Only lines holding "targetPoint" are needed; copy each of them from the data below.

[Version comparison data]
----

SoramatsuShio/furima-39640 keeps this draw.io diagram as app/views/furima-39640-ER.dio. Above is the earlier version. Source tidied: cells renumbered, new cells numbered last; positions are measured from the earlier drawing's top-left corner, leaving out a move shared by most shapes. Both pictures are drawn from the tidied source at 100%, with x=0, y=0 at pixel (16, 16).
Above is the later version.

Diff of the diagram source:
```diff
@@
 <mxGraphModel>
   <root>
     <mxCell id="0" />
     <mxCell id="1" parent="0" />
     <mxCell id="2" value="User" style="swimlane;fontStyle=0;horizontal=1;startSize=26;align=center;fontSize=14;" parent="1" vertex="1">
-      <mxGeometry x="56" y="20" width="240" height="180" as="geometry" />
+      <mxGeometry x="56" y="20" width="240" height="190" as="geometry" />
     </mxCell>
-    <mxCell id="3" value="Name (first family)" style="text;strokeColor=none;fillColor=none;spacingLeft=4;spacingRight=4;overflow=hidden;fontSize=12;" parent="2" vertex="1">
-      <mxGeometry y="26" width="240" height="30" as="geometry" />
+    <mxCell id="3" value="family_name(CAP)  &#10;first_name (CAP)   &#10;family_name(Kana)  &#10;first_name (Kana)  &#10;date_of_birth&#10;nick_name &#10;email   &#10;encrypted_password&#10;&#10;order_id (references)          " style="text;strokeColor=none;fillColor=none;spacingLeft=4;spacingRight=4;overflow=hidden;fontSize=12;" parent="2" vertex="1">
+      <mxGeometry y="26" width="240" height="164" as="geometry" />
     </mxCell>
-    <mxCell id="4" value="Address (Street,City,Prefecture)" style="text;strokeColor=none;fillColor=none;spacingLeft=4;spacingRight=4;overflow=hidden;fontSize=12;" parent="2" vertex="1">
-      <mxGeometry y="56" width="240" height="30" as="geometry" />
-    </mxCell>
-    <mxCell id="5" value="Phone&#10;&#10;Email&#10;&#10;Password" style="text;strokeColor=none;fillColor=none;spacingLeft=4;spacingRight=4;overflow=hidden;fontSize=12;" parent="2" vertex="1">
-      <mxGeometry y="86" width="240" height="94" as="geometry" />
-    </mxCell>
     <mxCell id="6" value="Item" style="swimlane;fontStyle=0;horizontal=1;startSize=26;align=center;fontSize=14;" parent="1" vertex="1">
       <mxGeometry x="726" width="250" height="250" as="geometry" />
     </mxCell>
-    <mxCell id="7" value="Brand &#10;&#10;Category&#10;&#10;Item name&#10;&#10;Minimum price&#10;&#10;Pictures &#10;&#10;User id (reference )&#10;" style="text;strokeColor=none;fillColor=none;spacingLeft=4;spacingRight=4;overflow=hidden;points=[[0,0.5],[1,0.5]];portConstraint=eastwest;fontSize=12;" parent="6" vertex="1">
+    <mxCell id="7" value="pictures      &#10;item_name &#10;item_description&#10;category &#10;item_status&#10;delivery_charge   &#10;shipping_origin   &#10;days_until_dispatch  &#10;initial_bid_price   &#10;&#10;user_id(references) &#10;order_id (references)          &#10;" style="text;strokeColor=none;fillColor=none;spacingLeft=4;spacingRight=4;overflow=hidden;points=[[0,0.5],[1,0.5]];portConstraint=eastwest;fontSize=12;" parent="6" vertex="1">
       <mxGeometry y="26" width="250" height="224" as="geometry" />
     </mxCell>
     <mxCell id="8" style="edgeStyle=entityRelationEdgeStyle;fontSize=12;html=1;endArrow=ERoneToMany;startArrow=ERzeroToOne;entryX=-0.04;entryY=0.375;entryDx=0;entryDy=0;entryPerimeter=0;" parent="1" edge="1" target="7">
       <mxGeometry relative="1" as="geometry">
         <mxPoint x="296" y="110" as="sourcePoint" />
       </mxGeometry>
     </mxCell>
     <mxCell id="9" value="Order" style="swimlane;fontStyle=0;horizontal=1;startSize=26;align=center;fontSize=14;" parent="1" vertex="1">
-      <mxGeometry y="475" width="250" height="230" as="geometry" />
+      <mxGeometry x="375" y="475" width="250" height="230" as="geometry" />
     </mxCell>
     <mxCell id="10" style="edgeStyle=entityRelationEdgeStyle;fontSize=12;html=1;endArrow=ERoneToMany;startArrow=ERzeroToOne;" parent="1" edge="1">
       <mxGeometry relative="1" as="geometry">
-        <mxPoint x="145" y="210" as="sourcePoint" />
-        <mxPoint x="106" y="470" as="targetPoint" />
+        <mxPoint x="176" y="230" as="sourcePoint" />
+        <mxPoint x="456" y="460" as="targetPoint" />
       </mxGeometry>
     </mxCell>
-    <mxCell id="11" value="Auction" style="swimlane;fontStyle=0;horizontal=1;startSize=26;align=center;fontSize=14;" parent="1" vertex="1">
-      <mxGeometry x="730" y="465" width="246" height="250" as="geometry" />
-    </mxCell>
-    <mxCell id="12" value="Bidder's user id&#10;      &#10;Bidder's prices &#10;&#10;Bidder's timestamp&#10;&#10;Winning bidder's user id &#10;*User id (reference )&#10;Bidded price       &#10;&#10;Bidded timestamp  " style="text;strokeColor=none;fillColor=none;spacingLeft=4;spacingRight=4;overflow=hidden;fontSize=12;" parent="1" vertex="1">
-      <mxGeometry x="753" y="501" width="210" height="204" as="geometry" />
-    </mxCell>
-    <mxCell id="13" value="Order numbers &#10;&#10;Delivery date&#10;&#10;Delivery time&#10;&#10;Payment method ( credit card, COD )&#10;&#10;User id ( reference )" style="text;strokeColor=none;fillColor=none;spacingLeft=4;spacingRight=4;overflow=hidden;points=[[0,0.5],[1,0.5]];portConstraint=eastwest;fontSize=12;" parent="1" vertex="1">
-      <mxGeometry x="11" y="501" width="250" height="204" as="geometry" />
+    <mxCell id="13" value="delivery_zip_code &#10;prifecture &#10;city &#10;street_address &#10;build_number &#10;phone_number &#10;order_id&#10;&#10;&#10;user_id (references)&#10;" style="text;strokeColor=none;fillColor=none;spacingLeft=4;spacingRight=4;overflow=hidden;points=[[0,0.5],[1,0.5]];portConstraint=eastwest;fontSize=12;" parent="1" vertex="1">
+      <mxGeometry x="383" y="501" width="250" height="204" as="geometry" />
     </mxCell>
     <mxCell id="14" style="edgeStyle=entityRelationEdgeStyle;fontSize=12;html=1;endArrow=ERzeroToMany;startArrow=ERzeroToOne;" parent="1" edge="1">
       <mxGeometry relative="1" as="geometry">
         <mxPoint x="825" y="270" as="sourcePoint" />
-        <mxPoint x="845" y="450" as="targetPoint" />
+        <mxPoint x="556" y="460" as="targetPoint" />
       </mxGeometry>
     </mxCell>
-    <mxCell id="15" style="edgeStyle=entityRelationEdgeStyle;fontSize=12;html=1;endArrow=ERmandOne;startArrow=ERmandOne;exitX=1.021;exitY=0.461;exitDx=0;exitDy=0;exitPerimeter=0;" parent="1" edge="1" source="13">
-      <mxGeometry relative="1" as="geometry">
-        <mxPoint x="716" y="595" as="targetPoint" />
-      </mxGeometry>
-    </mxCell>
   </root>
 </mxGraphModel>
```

----

**Final answer**
-        <mxPoint x="106" y="470" as="targetPoint" />
+        <mxPoint x="456" y="460" as="targetPoint" />
-        <mxPoint x="845" y="450" as="targetPoint" />
+        <mxPoint x="556" y="460" as="targetPoint" />
-        <mxPoint x="716" y="595" as="targetPoint" />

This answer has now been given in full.